Looking for a kids’ show you can feel good about? Llama Llama on Netflix is a hit in our Editor’s house with mama and kiddo alike!
A few months ago I wrote a love letter to Daniel Tiger’s Neighborhood, waxing rhapsodic about its brilliant social-emotional curriculum and uncanny ability to anticipate toddler/preschooler issues big and small. Of course, 4-year-olds are fickle, and my daughter has now moved on to other shows (though I will never stop singing “It’s Almost Time to Stop” before we leave the playground!).
The only time Maggie’s allowed to watch her iPad is when we’re flying, so I was looking for stuff to load up on our recent trip home to the U.S. Our family loves the Llama Llama book series from late author Anna Dewdney, so when I noticed the Llama Llama series on Netflix I immediately downloaded it without a second thought (have I mentioned that I loooove being able to download Netflix shows. They totally get parents! But I digress…)
Though I didn’t do my normal due diligence with the show, I had a feeling that anything in the same vein as the lovely, gentle and RIE-style book series would pass muster. Sure enough, Common Sense Media gives it a perfect 5-star rating, with an A+ for Educational Value and strong ratings for Positive Messages and Positive Role Models and Representations.
That last point is something that particularly stands out to me; Llama Llama is raised by a single mama (Dewdney herself was a single mother of two), who on the show is voiced by A-Lister Jennifer Garner. He also has a close relationship with his grandparents, but there’s no Daddy Llama in the picture. This prompted my daughter to ask me Llama Llama’s where daddy might be, and led to a good conversation about how every family is different, along with the various possibilities as to why Llama Llama’s father wouldn’t be around.
At the same time, Llama Llama has a wonderfully close and supportive relationship with his mother, just as he does in the books, where she patiently soothes his night terrors (“Even if I’m not right here, Mama Llama’s always near…”) or acknowledges his frustrations on a long, boring supermarket trip, for instance. At the same time, one of the books’ most brilliant aspects is how they convey that Mama Llama is her own person with needs and an identity beyond raising her child, and this carries over to the TV show. Besides Mama Llama, Gram and Grandpa Llama, there are plenty of other supportive adults around, too, from the librarian, to the friendly police officer, to the parents of Llama Llama’s friends. Every character is a different animal, which is also a nice way to celebrate diversity.
Read More: Raising Sensitive Sons

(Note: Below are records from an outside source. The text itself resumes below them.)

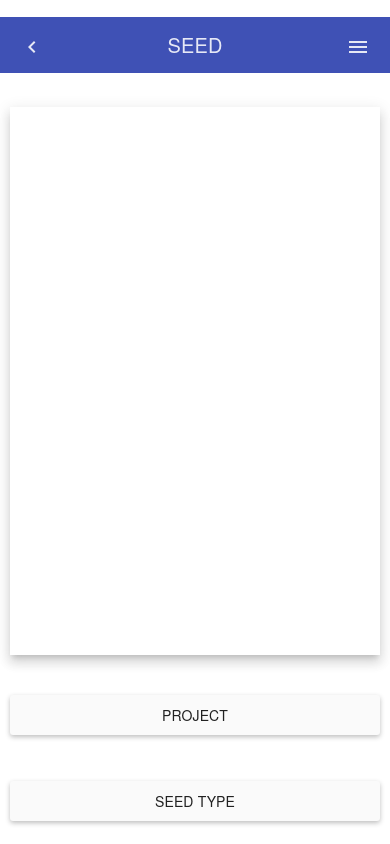
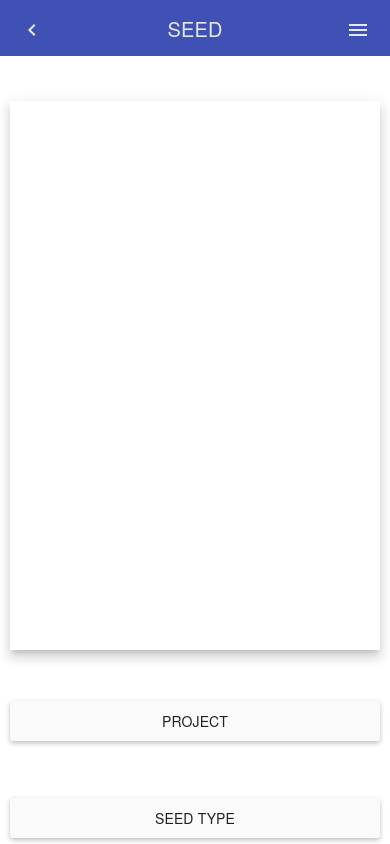
Before and after one commit to mario-aleo/cordova-angular-angularMaterial-seed, a plain HTML site: page www/index.html at #!/main in a window 390 px wide. Drawn offline with Linux system fonts and the light colour scheme; some packages are replaced by stand-ins of ours.

Commit message:
Update main.html

```diff
--- a/www/app/components/main/main.html
+++ b/www/app/components/main/main.html
@@ -1,4 +1,4 @@
-<md-content layout="column" layout-align="space-around center" style="width: 100%; height: 100%;">
+<md-content layout="column" layout-align="space-between center" style="width: 100%; height: 100%;">
     <md-toolbar>
         <div class="md-toolbar-tools" layout="row" layout-align="space-between center">
 
```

Like Daniel Tiger, the show addresses typical childhood issues in a gentle, thoughtful way. In the first episode, Llama Llama learns that it’s ok to lose a scooter race, because he tried his best (and he’s happy for his friend who won). In another, he learns the value of trying new foods that he’s at first dubious about (hilariously this has really stuck with Maggie, who asks on an almost daily basis why Llama Llama likes fish casserole!).
In just 15 episodes, the first season also expands the Llama Llama universe so that we can put names to all his friends and learn more about their families. Naturally, Maggie identifies most with Nelly Gnu, a spunky little girl with a cute baby brother. The episode “Jealous Nelly”, in which Nelly struggles with all the attention her brother gets and starts to act out, really spoke to Maggie, but also modeled good parental behavior for me. I’m truly amazed at how she will quote key lines back to me! I also like how Nelly is brave and bold and never afraid to mix it up with the boys (she won the aforementioned race while zooming on her skateboard).
Read More: The Best Books to Empower Girls
Common Sense Media recommends Llama Llama for ages 4 and up, so Maggie is right in the sweet spot. For context, a number of episodes take place in a school setting, and Llama Llama and his friends are old enough to play without parental supervision, go to the beach, and have sleepovers.
Honestly my biggest complaint about Llama Llama is that there aren’t more episodes, but I’m happy to report that the show was renewed for Season 2 in June. I look forward to more adventures with Llama Llama, Nelly and the gang in the months to come, and I know Maggie does, too. I won’t lie, watching Llama Llama on TV was my rainy day go-to for Maggie during our long trip home when I needed to get some work done.
In the meantime, check out the wonderful books if you haven’t already!
Read More: 55 Shows to Watch/Stream/Download